▶ [What the exercise asks]
The answer should be each line from the entries below that has the word "result" in it.
****
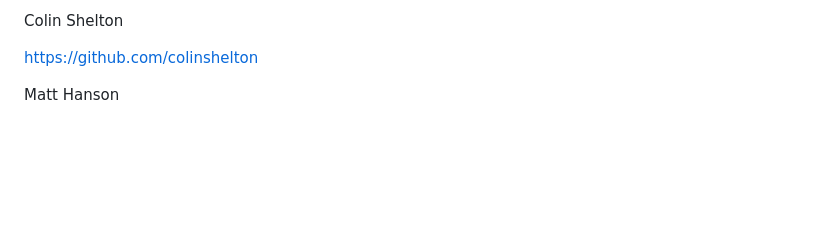
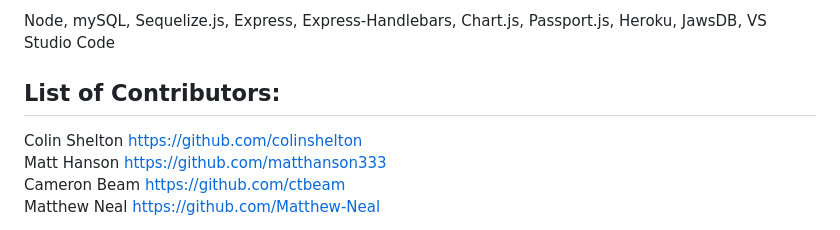
Before and after one commit to colinshelton/Work-Tracker, a Markdown page: README.md, the part around the change printed below. GitHub-like rendering; blank space fills up the shorter version.

```diff
--- a/README.md
+++ b/README.md
@@ -25,7 +34,10 @@ Cameron Beam
 
-Colin Shelton
+Node, mySQL, Sequelize.js, Express, Express-Handlebars, Chart.js, Passport.js, Heroku, JawsDB, VS Studio Code
 
-<https://github.com/colinshelton>
+## List of Contributors:
 
-Matt Hanson
+Colin Shelton https://github.com/colinshelton
+Matt Hanson https://github.com/matthanson333
+Cameron Beam https://github.com/ctbeam
+Matthew Neal https://github.com/Matthew-Neal
 
```
Also changed, not shown: other parts of README.md (+39 -15 lines), Assets/workTracker.gif (added).
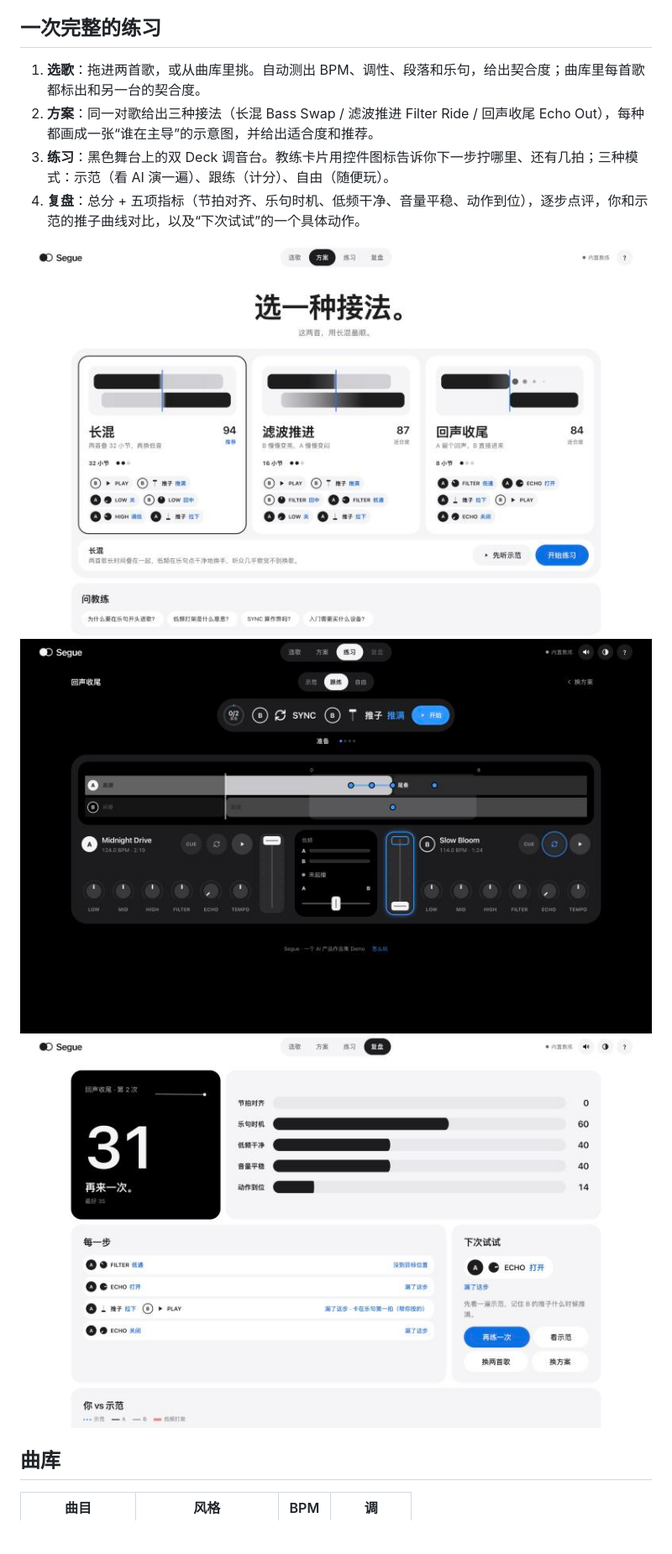
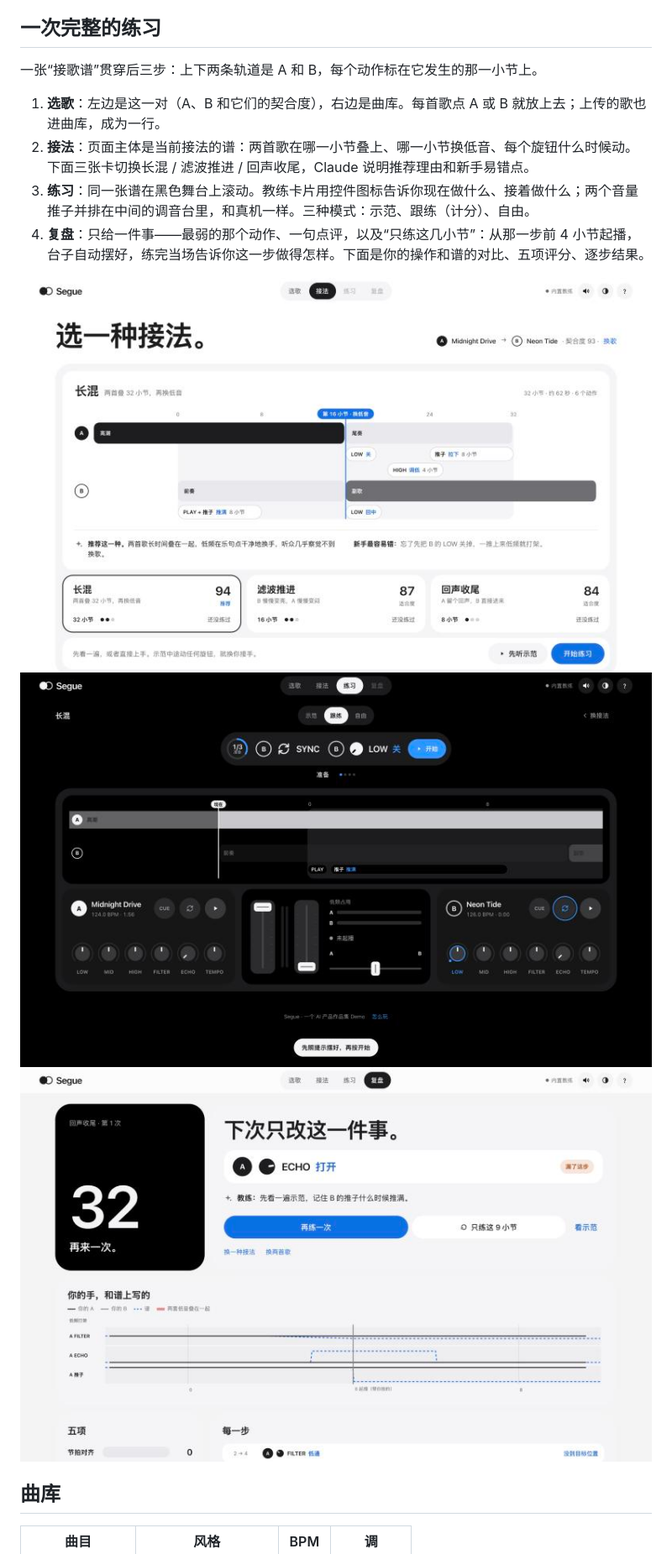
Before and after one commit to qkuku1117-lgtm/segue, a Markdown page: README.md, the part around one of its changes. Shown at 84% size. GitHub-like rendering; pictures changed too: docs/2-plans.jpg, docs/3-practice.jpg, docs/4-review.jpg; blank space fills up the shorter version.

```diff
--- a/README.md
+++ b/README.md
@@ -20,12 +20,14 @@ Segue 是一个给 DJ 新手的混音练习台。放进两首歌，AI 给出三
 
 ## 一次完整的练习
 
-1. **选歌**：拖进两首歌，或从曲库里挑。自动测出 BPM、调性、段落和乐句，给出契合度；曲库里每首歌都标出和另一台的契合度。
-2. **方案**：同一对歌给出三种接法（长混 Bass Swap / 滤波推进 Filter Ride / 回声收尾 Echo Out），每种都画成一张“谁在主导”的示意图，并给出适合度和推荐。
-3. **练习**：黑色舞台上的双 Deck 调音台。教练卡片用控件图标告诉你下一步拧哪里、还有几拍；三种模式：示范（看 AI 演一遍）、跟练（计分）、自由（随便玩）。
-4. **复盘**：总分 + 五项指标（节拍对齐、乐句时机、低频干净、音量平稳、动作到位），逐步点评，你和示范的推子曲线对比，以及“下次试试”的一个具体动作。
+一张“接歌谱”贯穿后三步：上下两条轨道是 A 和 B，每个动作标在它发生的那一小节上。
 
-![方案](docs/2-plans.jpg)
+1. **选歌**：左边是这一对（A、B 和它们的契合度），右边是曲库。每首歌点 A 或 B 就放上去；上传的歌也进曲库，成为一行。
+2. **接法**：页面主体是当前接法的谱：两首歌在哪一小节叠上、哪一小节换低音、每个旋钮什么时候动。下面三张卡切换长混 / 滤波推进 / 回声收尾，Claude 说明推荐理由和新手易错点。
+3. **练习**：同一张谱在黑色舞台上滚动。教练卡片用控件图标告诉你现在做什么、接着做什么；两个音量推子并排在中间的调音台里，和真机一样。三种模式：示范、跟练（计分）、自由。
+4. **复盘**：只给一件事——最弱的那个动作、一句点评，以及“只练这几小节”：从那一步前 4 小节起播，台子自动摆好，练完当场告诉你这一步做得怎样。下面是你的操作和谱的对比、五项评分、逐步结果。
+
+![接法](docs/2-plans.jpg)
 ![练习](docs/3-practice.jpg)
 ![复盘](docs/4-review.jpg)
 
```
Also changed, not shown: other parts of README.md (+2 -3 lines), docs/1-tracks.jpg, docs/5-library.jpg (deleted), 3 other files.
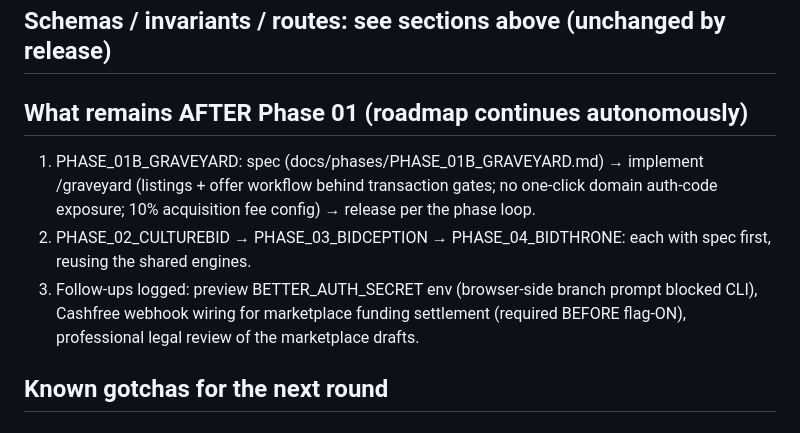
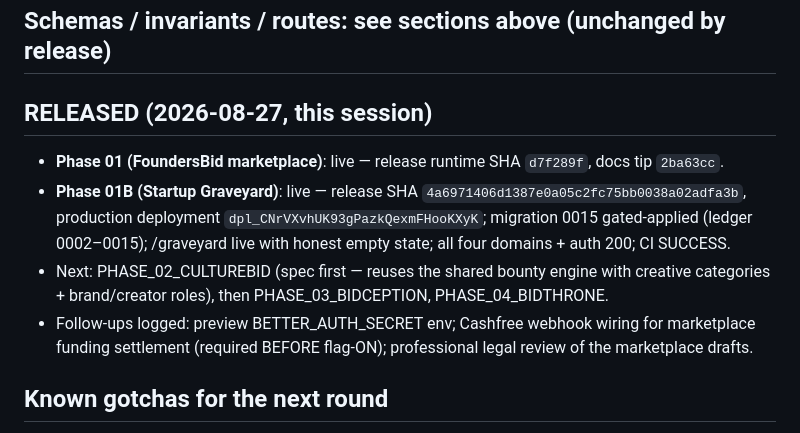
Before and after one commit to oculusrex14/bid-lols, a Markdown page: docs/handoffs/PHASE_01_HANDOFF.md, the part around the change. Rendered like a GitHub page.

Commit message:
docs: Phase 01 + 01B released — next Phase 02

```diff
--- a/docs/handoffs/PHASE_01_HANDOFF.md
+++ b/docs/handoffs/PHASE_01_HANDOFF.md
@@ -69,11 +69,12 @@
 
 ## Schemas / invariants / routes: see sections above (unchanged by release)
 
-## What remains AFTER Phase 01 (roadmap continues autonomously)
+## RELEASED (2026-08-27, this session)
 
-1. PHASE_01B_GRAVEYARD: spec (docs/phases/PHASE_01B_GRAVEYARD.md) → implement /graveyard (listings + offer workflow behind transaction gates; no one-click domain auth-code exposure; 10% acquisition fee config) → release per the phase loop.
-2. PHASE_02_CULTUREBID → PHASE_03_BIDCEPTION → PHASE_04_BIDTHRONE: each with spec first, reusing the shared engines.
-3. Follow-ups logged: preview BETTER_AUTH_SECRET env (browser-side branch prompt blocked CLI), Cashfree webhook wiring for marketplace funding settlement (required BEFORE flag-ON), professional legal review of the marketplace drafts.
+- **Phase 01 (FoundersBid marketplace)**: live — release runtime SHA `d7f289f`, docs tip `2ba63cc`.
+- **Phase 01B (Startup Graveyard)**: live — release SHA `4a6971406d1387e0a05c2fc75bb0038a02adfa3b`, production deployment `dpl_CNrVXvhUK93gPazkQexmFHooKXyK`; migration 0015 gated-applied (ledger 0002–0015); /graveyard live with honest empty state; all four domains + auth 200; CI SUCCESS.
+- Next: PHASE_02_CULTUREBID (spec first — reuses the shared bounty engine with creative categories + brand/creator roles), then PHASE_03_BIDCEPTION, PHASE_04_BIDTHRONE.
+- Follow-ups logged: preview BETTER_AUTH_SECRET env; Cashfree webhook wiring for marketplace funding settlement (required BEFORE flag-ON); professional legal review of the marketplace drafts.
 
 ## Known gotchas for the next round
 
```
Also changed, not shown: docs/STATE.md (+2 -2 lines).
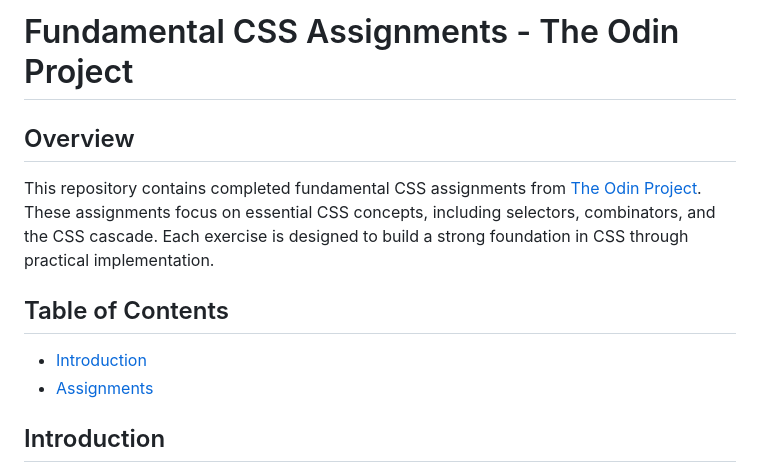
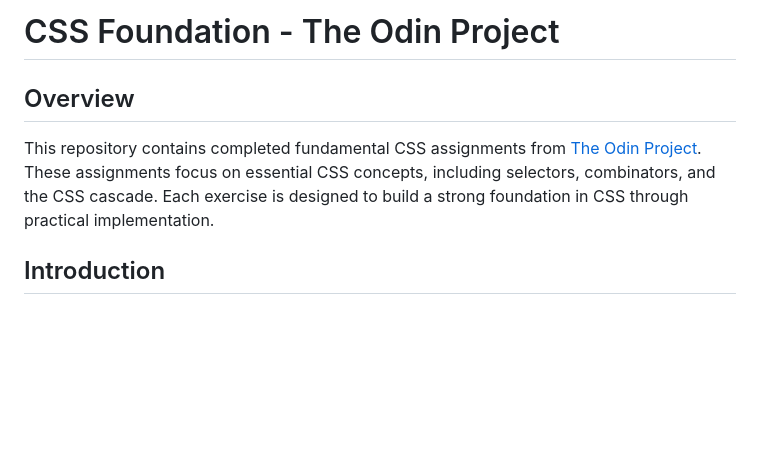
Before and after one commit to aravinds11/css-foundation, a Markdown page: README.md, the part around the change. GitHub-like rendering; blank space fills up the shorter version.

```diff
--- a/README.md
+++ b/README.md
@@ -1,13 +1,8 @@
-# Fundamental CSS Assignments - The Odin Project
+# CSS Foundation - The Odin Project
 
 ## Overview
 
 This repository contains completed fundamental CSS assignments from [The Odin Project](https://www.theodinproject.com). These assignments focus on essential CSS concepts, including selectors, combinators, and the CSS cascade. Each exercise is designed to build a strong foundation in CSS through practical implementation.
-
-## Table of Contents
-
-- [Introduction](#introduction)
-- [Assignments](#assignments)
 
 ## Introduction
 
```
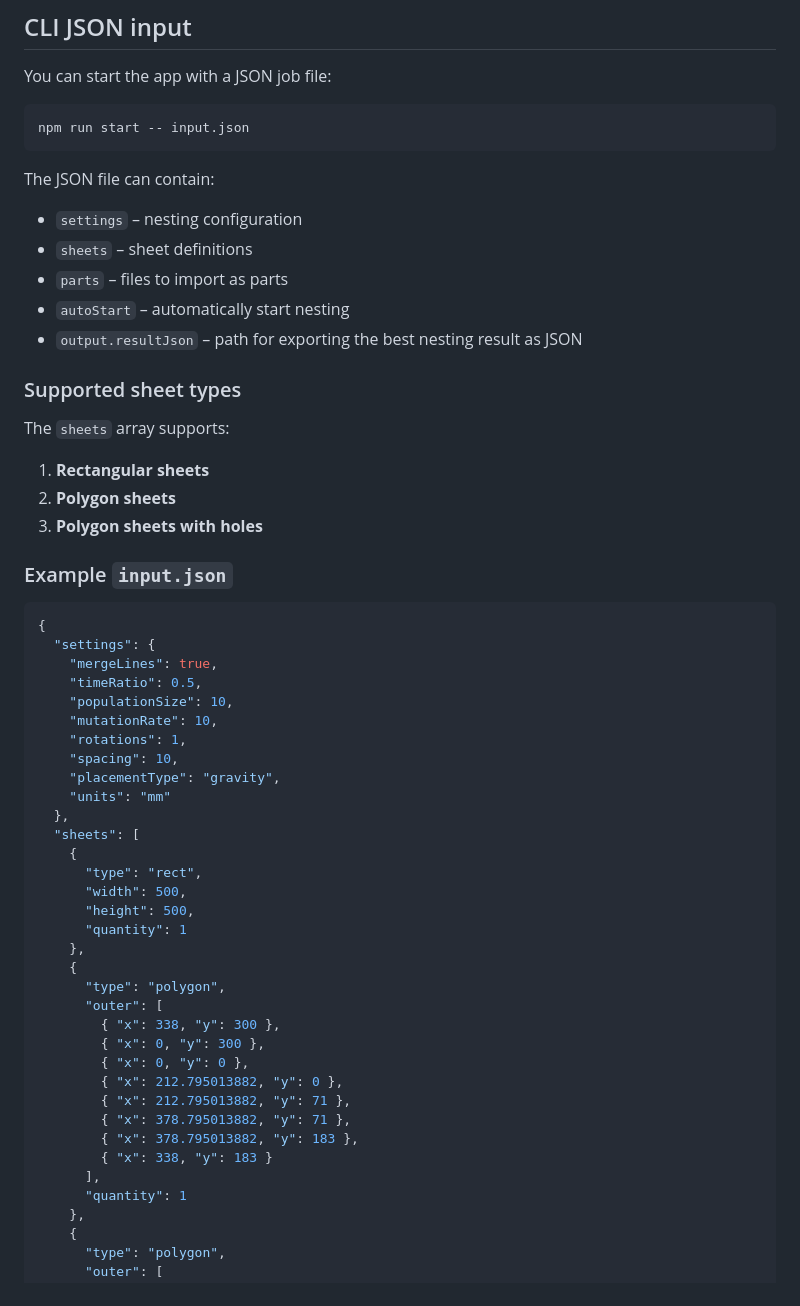
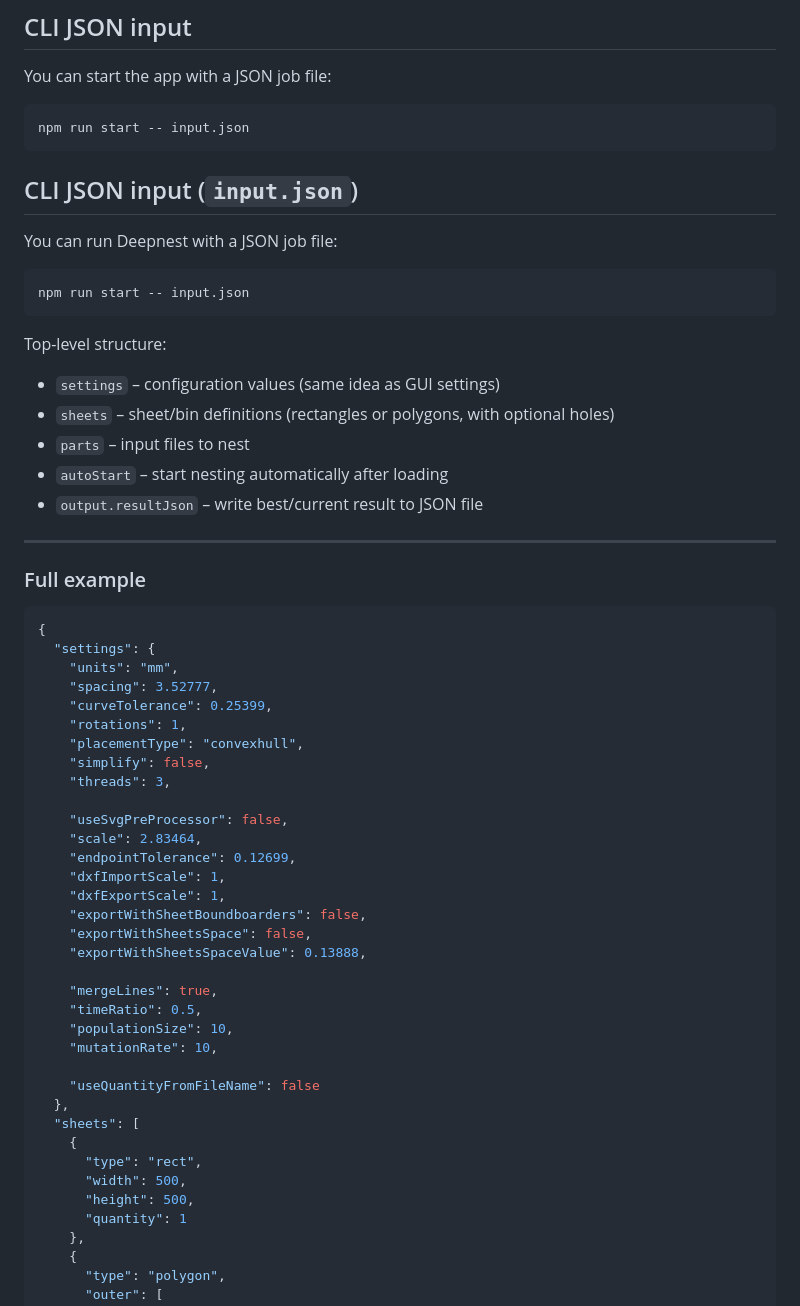
Before and after one commit to ingussp/deepnestCLI, a Markdown page: README.md, the part around one of its changes. Rendered like a GitHub page.

````diff
--- a/README.md
+++ b/README.md
@@ -35,55 +35,58 @@ You can start the app with a JSON job file:
 npm run start -- input.json
 ```
 
-The JSON file can contain:
+## CLI JSON input (`input.json`)
 
-- `settings` – nesting configuration
-- `sheets` – sheet definitions
-- `parts` – files to import as parts
-- `autoStart` – automatically start nesting
-- `output.resultJson` – path for exporting the best nesting result as JSON
+You can run Deepnest with a JSON job file:
 
-### Supported sheet types
+```bash
+npm run start -- input.json
+```
 
-The `sheets` array supports:
+Top-level structure:
 
-1. **Rectangular sheets**
-2. **Polygon sheets**
-3. **Polygon sheets with holes**
+- `settings` – configuration values (same idea as GUI settings)
+- `sheets` – sheet/bin definitions (rectangles or polygons, with optional holes)
+- `parts` – input files to nest
+- `autoStart` – start nesting automatically after loading
+- `output.resultJson` – write best/current result to JSON file
 
-### Example `input.json`
+---
+
+### Full example
 
 ```json
 {
   "settings": {
+    "units": "mm",
+    "spacing": 3.52777,
+    "curveTolerance": 0.25399,
+    "rotations": 1,
+    "placementType": "convexhull",
+    "simplify": false,
+    "threads": 3,
+
+    "useSvgPreProcessor": false,
+    "scale": 2.83464,
+    "endpointTolerance": 0.12699,
+    "dxfImportScale": 1,
+    "dxfExportScale": 1,
+    "exportWithSheetBoundboarders": false,
+    "exportWithSheetsSpace": false,
+    "exportWithSheetsSpaceValue": 0.13888,
+
     "mergeLines": true,
     "timeRatio": 0.5,
     "populationSize": 10,
     "mutationRate": 10,
-    "rotations": 1,
-    "spacing": 10,
-    "placementType": "gravity",
-    "units": "mm"
+
+    "useQuantityFromFileName": false
   },
   "sheets": [
     {
       "type": "rect",
       "width": 500,
       "height": 500,
-      "quantity": 1
-    },
-    {
-      "type": "polygon",
-      "outer": [
-        { "x": 338, "y": 300 },
-        { "x": 0, "y": 300 },
-        { "x": 0, "y": 0 },
-        { "x": 212.795013882, "y": 0 },
-        { "x": 212.795013882, "y": 71 },
-        { "x": 378.795013882, "y": 71 },
-        { "x": 378.795013882, "y": 183 },
-        { "x": 338, "y": 183 }
-      ],
       "quantity": 1
     },
     {
````
Also changed, not shown: other parts of README.md (+213 -21 lines).
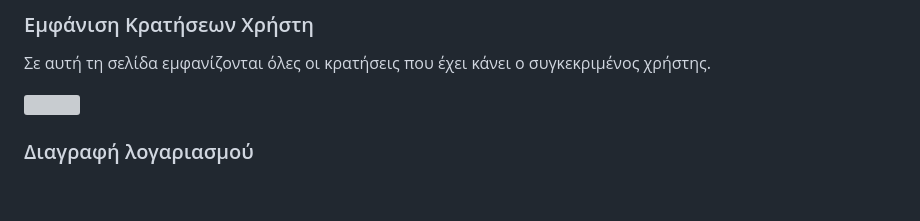
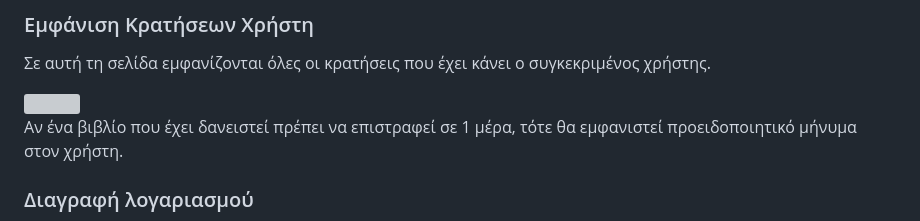
Before and after one commit to stavkran/Unipi-Library-Reservation-System, a Markdown page: README.md, the part around the change. Rendered like a GitHub page; blank space fills up the shorter version; grey boxes are pictures that could not be loaded.

```diff
--- a/README.md
+++ b/README.md
@@ -123,6 +123,8 @@ sudo docker-compose up --build
 Σε αυτή τη σελίδα εμφανίζονται όλες οι κρατήσεις που έχει κάνει ο συγκεκριμένος χρήστης.
 
 <img src="./unipiLibraryimgs/userReservations.png" width="512">
+
+Αν ένα βιβλίο που έχει δανειστεί πρέπει να επιστραφεί σε 1 μέρα, τότε θα εμφανιστεί προειδοποιητικό μήνυμα στον χρήστη.
 
 ### Διαγραφή λογαριασμού
 Ο χρήστης μπορεί να διαγράψει το λογαριασμό του. Ωστόσο οποιαδήποτε κράτηση έχει κάνει θα παραμείνει στο σύστημα.
```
****
▶ [Solution below]
-- `output.resultJson` – path for exporting the best nesting result as JSON
+- `output.resultJson` – write best/current result to JSON file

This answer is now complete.